Bad News for Reptiles
Sometimes the cold-hearted snake is behind the wheel
Who are these people?
A recent study showed that nearly 3 percent of drivers change their path in order to intentionally run over turtles and snakes on the roadside.
A group of Canadian researchers chose to examine this deadly phenomenon because of the naturally slow reproduction rate of snakes and turtles, made worse by their susceptibility to getting hit by cars. Snakes slither out to roadways to bask in the sun, and turtles bury their eggs in the sandy gravel at roadsides. Getting a sense of the level of danger for the reptiles could lead to finding ways to prevent these unnecessary deaths.
And while roadkill numbers had been studied before, the deliberate killing of these animals had not been investigated.
The study was conducted using replicas of snakes and turtles. A Styrofoam cup was also alternately placed in the road as a possible target. A grease line in the middle of the road let researchers determine how often drivers slipped past the center line by mistake, so they could adjust for deliberate hits versus accidental hits. Then they watched.
The fake snake was the biggest target for reptile-killing drivers, hit 2.4 times more often than the accidental hit rate and 1.9 times more often than the cup. The turtles were hit 1.7 times more often than the accidental hit rate and 1.4 times more often than the cup.

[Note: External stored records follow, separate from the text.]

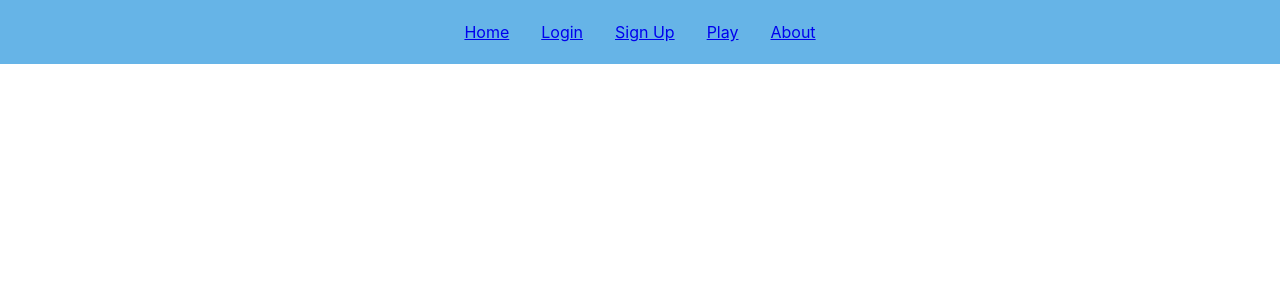
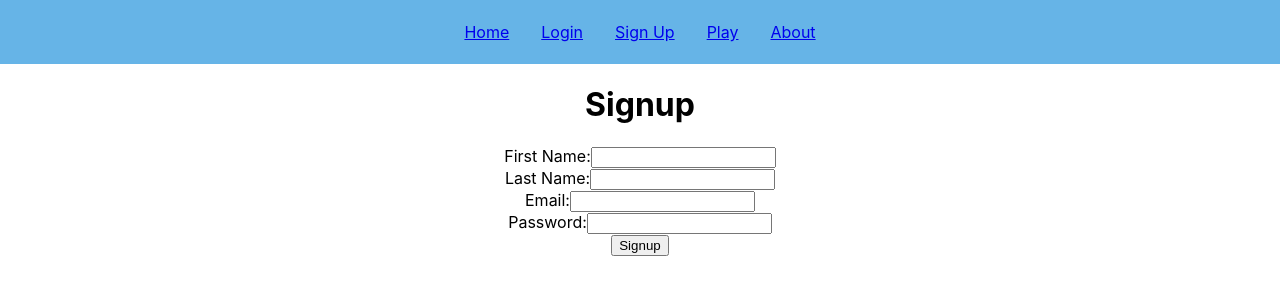
Before and after one commit to cmwilson21/headlines-up, a React (Create React App) app: page /signup in a window 1280 px wide. Shown: the top 300 px of the page. Built offline with nearby package versions, Linux system fonts and the light colour scheme; no server answers.

Commit message:
basic sign up form

```diff
--- a/src/App.js
+++ b/src/App.js
@@ -1,11 +1,12 @@
 import logo from "./logo.svg";
 import "./App.css";
-import { React, useState, useEffect } from "react";
+import React, { useState, useEffect } from "react";
 import { Routes, BrowserRouter as Router, Route } from "react-router-dom";
 import Home from "./components/static/Home";
 import NavBar from "./components/static/NavBar";
 import { GameCard } from "./components/game/GameCard";
 import { About } from "./components/static/About";
+import Signup from "./components/sessions/Signup";
 // import { apiUrl } from "./Globals";
 // import { useDispatch, useSelector } from "react-redux";
 // import { loadArticle } from "./actions/articleAction";
@@ -26,7 +27,7 @@ function App() {
         <NavBar />
         <Routes>
           <Route path="/" element={<Home />} />
-          {/* <Route path="/signup" element={<Home />} /> */}
+          <Route path="/signup" element={<Signup />} />
           {/* <Route path="/login" element={<Home />} /> */}
           <Route path="/play" element={<GameCard />} />
           <Route path="/about" element={<About />} />
--- a/src/components/sessions/Signup.js
+++ b/src/components/sessions/Signup.js
@@ -1,7 +1,44 @@
 import React from "react";
 
 const Signup = () => {
-  return <div>Signup</div>;
+  // create a signup form with first name, last name, email, and password
+  // create a signup button that will send the user to the login page
+  const SignupForm = () => {
+    return (
+      <div>
+        <h1>Signup</h1>
+        <form>
+          <label>
+            First Name:
+            <input type="text" name="firstName" />
+          </label>
+          <br />
+          <label>
+            Last Name:
+            <input type="text" name="lastName" />
+          </label>
+          <br />
+          <label>
+            Email:
+            <input type="text" name="email" />
+          </label>
+          <br />
+          <label>
+            Password:
+            <input type="password" name="password" />
+          </label>
+          <br />
+          <button type="submit">Signup</button>
+        </form>
+      </div>
+    );
+  };
+
+  return (
+    <div>
+      <SignupForm />
+    </div>
+  );
 };
 
 export default Signup;
```
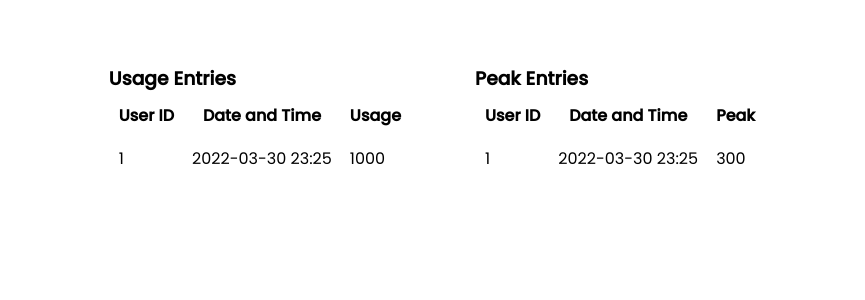
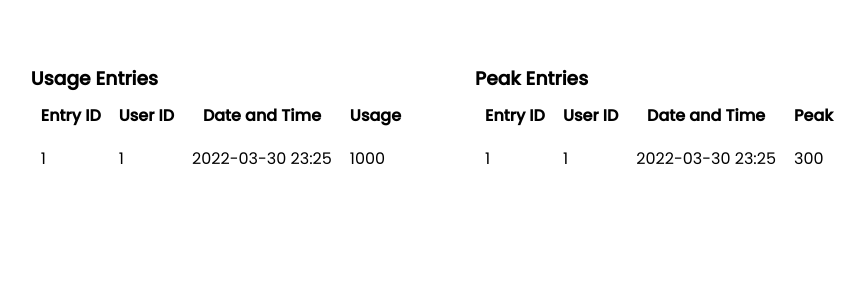
Before and after one commit to DFMoller/skripsie2022_21593698, a Flask app: page / in a window 1280 px wide. Shown: the part 67-367 px from the top of the page, without its empty margins (203-1068 px from the left). Run offline with Flask 2, Linux system fonts and the light colour scheme; a user stored in the database is signed in; data comes from the database, SQL or seed files in the repository; some libraries are stand-ins or nearby versions.

Commit message:
Added user id and entry id columns to tables

```diff
--- a/website/templates/home.html
+++ b/website/templates/home.html
@@ -17,6 +17,7 @@
         <h3>Usage Entries</h3>
         <table>
             <tr>
+                <th>Entry ID</th>
                 <th>User ID</th>
                 <th>Date and Time</th>
                 <th>Usage</th>
@@ -24,6 +25,7 @@
             {% for entry in usage %}
             <tr>
                 <td>{{ entry.id }}</td>
+                <td>{{ entry.client_id }}</td>
                 <td>{{ entry.datetime }}</td>
                 <td>{{ entry.usage }}</td>
             </tr>
@@ -34,6 +36,7 @@
         <h3>Peak Entries</h3>
         <table>
             <tr>
+                <th>Entry ID</th>
                 <th>User ID</th>
                 <th>Date and Time</th>
                 <th>Peak</th>
@@ -41,6 +44,7 @@
             {% for entry in peak %}
             <tr>
                 <td>{{ entry.id }}</td>
+                <td>{{ entry.client_id }}</td>
                 <td>{{ entry.datetime }}</td>
                 <td>{{ entry.peak }}</td>
             </tr>
```
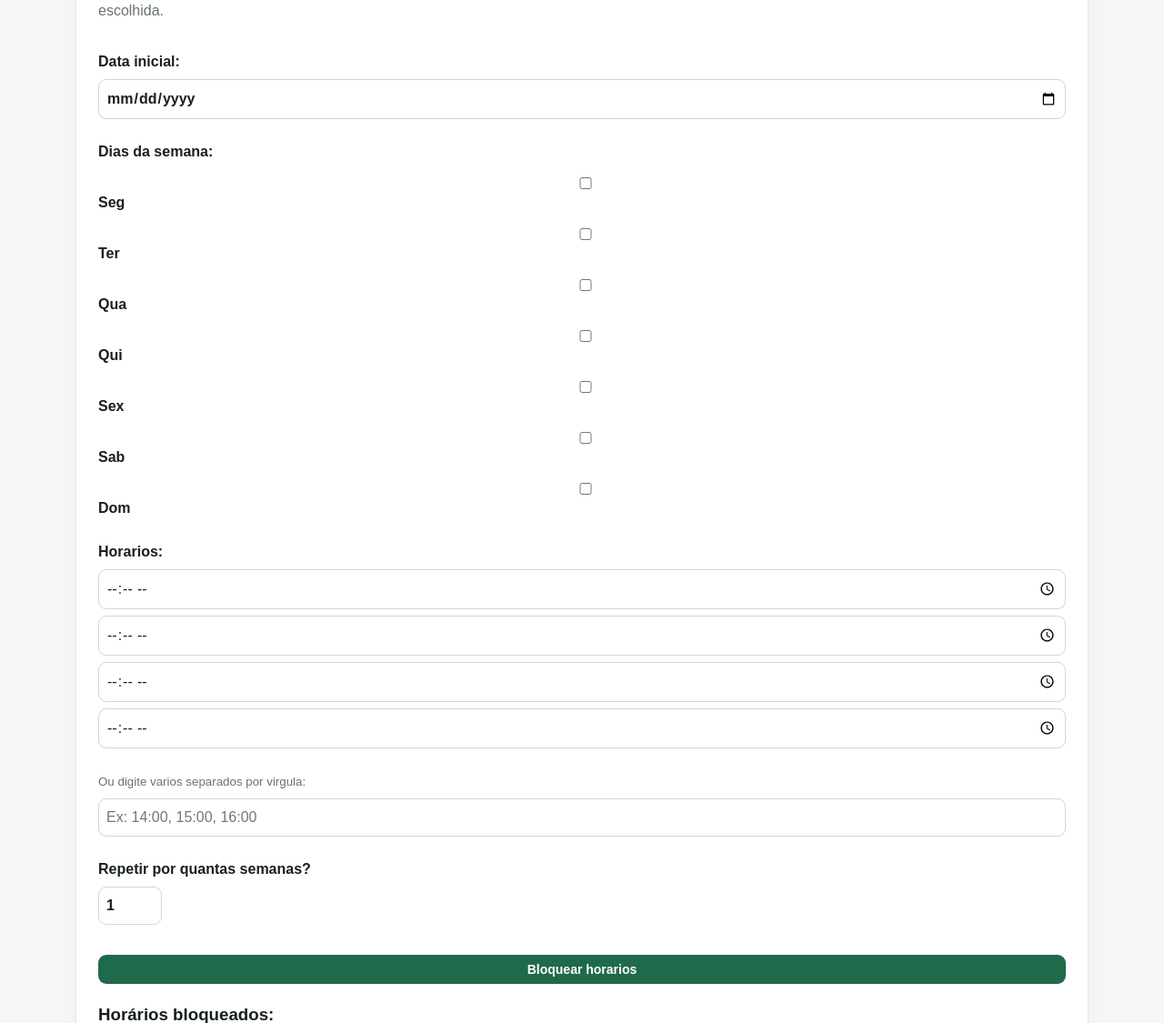
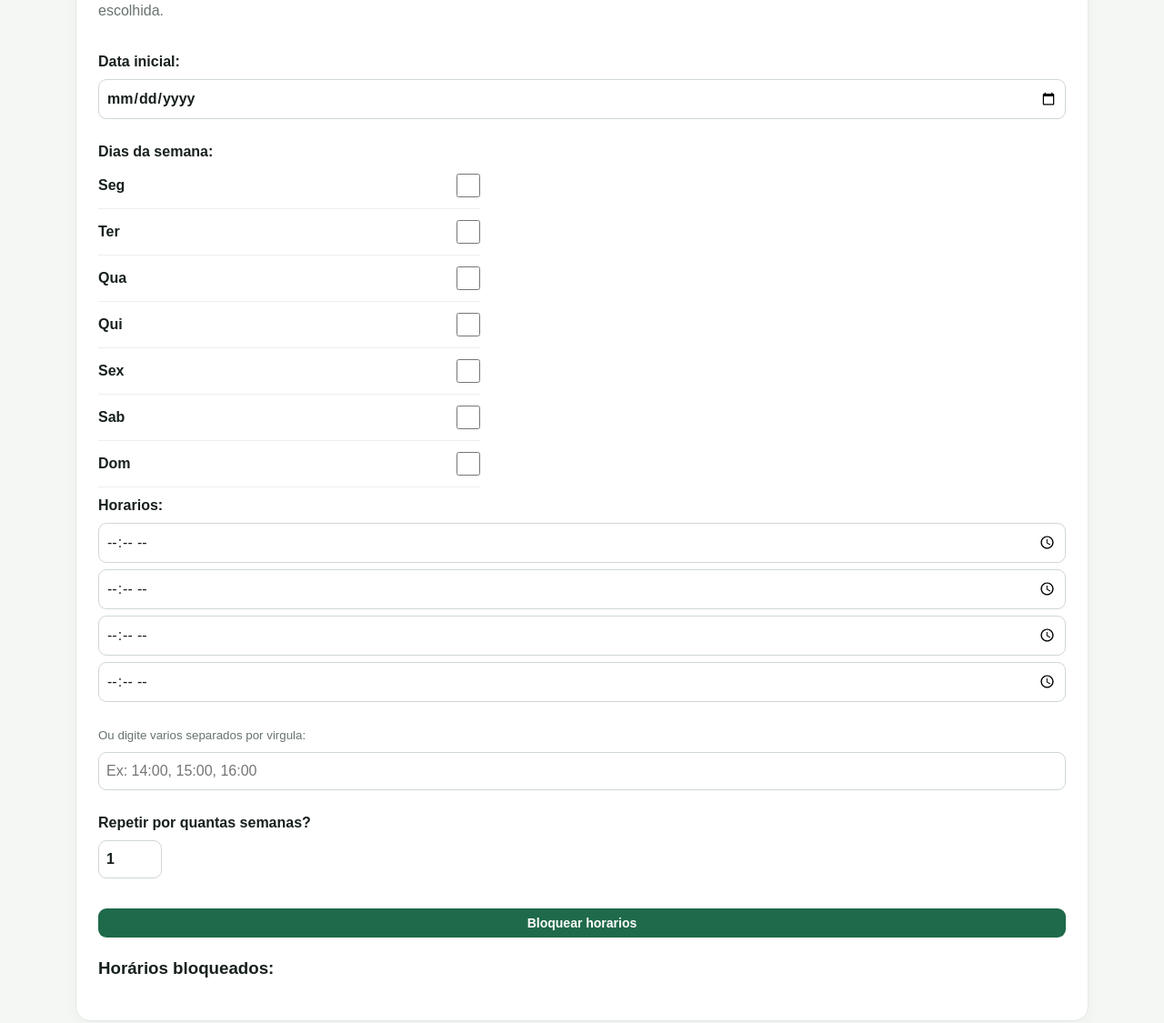
Before and after one commit to johns001960/JS_CORTES, a Flask app: page /admin/calendario in a window 1280 px wide. Shown: the part 1277-2402 px from the top of the page at 91% size. Run offline with Flask 3, Linux system fonts and the light colour scheme; a user stored in the database is signed in; data that the repository does not hold is empty.

Commit message:
Corrige alinhamento dias da semana no calendario

```diff
--- a/templates/admin_calendar.html
+++ b/templates/admin_calendar.html
@@ -32,13 +32,13 @@
 <input type="hidden" name="action" value="block_time">
 <label>Data inicial:<br><input type="date" name="date" required style="padding:8px;"></label>
 <div><b>Dias da semana:</b><br>
-<label><input type="checkbox" name="weekdays" value="0"> Seg</label>
-<label><input type="checkbox" name="weekdays" value="1"> Ter</label>
-<label><input type="checkbox" name="weekdays" value="2"> Qua</label>
-<label><input type="checkbox" name="weekdays" value="3"> Qui</label>
-<label><input type="checkbox" name="weekdays" value="4"> Sex</label>
-<label><input type="checkbox" name="weekdays" value="5"> Sab</label>
-<label><input type="checkbox" name="weekdays" value="6"> Dom</label></div>
+<label style="display:flex !important; justify-content:space-between !important; align-items:center !important; width:100% !important; max-width:420px !important; padding:12px 0 !important; border-bottom:1px solid #eee !important; font-size:16px !important; margin:0 !important;"><span>Seg</span><input type="checkbox" name="weekdays" value="0" style="width:26px !important; height:26px !important; min-width:26px !important; accent-color:#111 !important; margin:0 !important; cursor:pointer;"></label>
+<label style="display:flex !important; justify-content:space-between !important; align-items:center !important; width:100% !important; max-width:420px !important; padding:12px 0 !important; border-bottom:1px solid #eee !important; font-size:16px !important; margin:0 !important;"><span>Ter</span><input type="checkbox" name="weekdays" value="1" style="width:26px !important; height:26px !important; min-width:26px !important; accent-color:#111 !important; margin:0 !important; cursor:pointer;"></label>
+<label style="display:flex !important; justify-content:space-between !important; align-items:center !important; width:100% !important; max-width:420px !important; padding:12px 0 !important; border-bottom:1px solid #eee !important; font-size:16px !important; margin:0 !important;"><span>Qua</span><input type="checkbox" name="weekdays" value="2" style="width:26px !important; height:26px !important; min-width:26px !important; accent-color:#111 !important; margin:0 !important; cursor:pointer;"></label>
+<label style="display:flex !important; justify-content:space-between !important; align-items:center !important; width:100% !important; max-width:420px !important; padding:12px 0 !important; border-bottom:1px solid #eee !important; font-size:16px !important; margin:0 !important;"><span>Qui</span><input type="checkbox" name="weekdays" value="3" style="width:26px !important; height:26px !important; min-width:26px !important; accent-color:#111 !important; margin:0 !important; cursor:pointer;"></label>
+<label style="display:flex !important; justify-content:space-between !important; align-items:center !important; width:100% !important; max-width:420px !important; padding:12px 0 !important; border-bottom:1px solid #eee !important; font-size:16px !important; margin:0 !important;"><span>Sex</span><input type="checkbox" name="weekdays" value="4" style="width:26px !important; height:26px !important; min-width:26px !important; accent-color:#111 !important; margin:0 !important; cursor:pointer;"></label>
+<label style="display:flex !important; justify-content:space-between !important; align-items:center !important; width:100% !important; max-width:420px !important; padding:12px 0 !important; border-bottom:1px solid #eee !important; font-size:16px !important; margin:0 !important;"><span>Sab</span><input type="checkbox" name="weekdays" value="5" style="width:26px !important; height:26px !important; min-width:26px !important; accent-color:#111 !important; margin:0 !important; cursor:pointer;"></label>
+<label style="display:flex !important; justify-content:space-between !important; align-items:center !important; width:100% !important; max-width:420px !important; padding:12px 0 !important; border-bottom:1px solid #eee !important; font-size:16px !important; margin:0 !important;"><span>Dom</span><input type="checkbox" name="weekdays" value="6" style="width:26px !important; height:26px !important; min-width:26px !important; accent-color:#111 !important; margin:0 !important; cursor:pointer;"></label></div>
 <div><b>Horarios:</b><br>
 <input type="time" name="time" style="padding:8px;">
 <input type="time" name="time" style="padding:8px;">
```
Also changed, not shown: js_cortes.db.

Male drivers were four times more likely than female drivers to hit the snake or turtle.
The drivers weren’t completely bloodthirsty — a small percentage of men and women stopped to rescue the reptiles in the road, before discovering they were fake.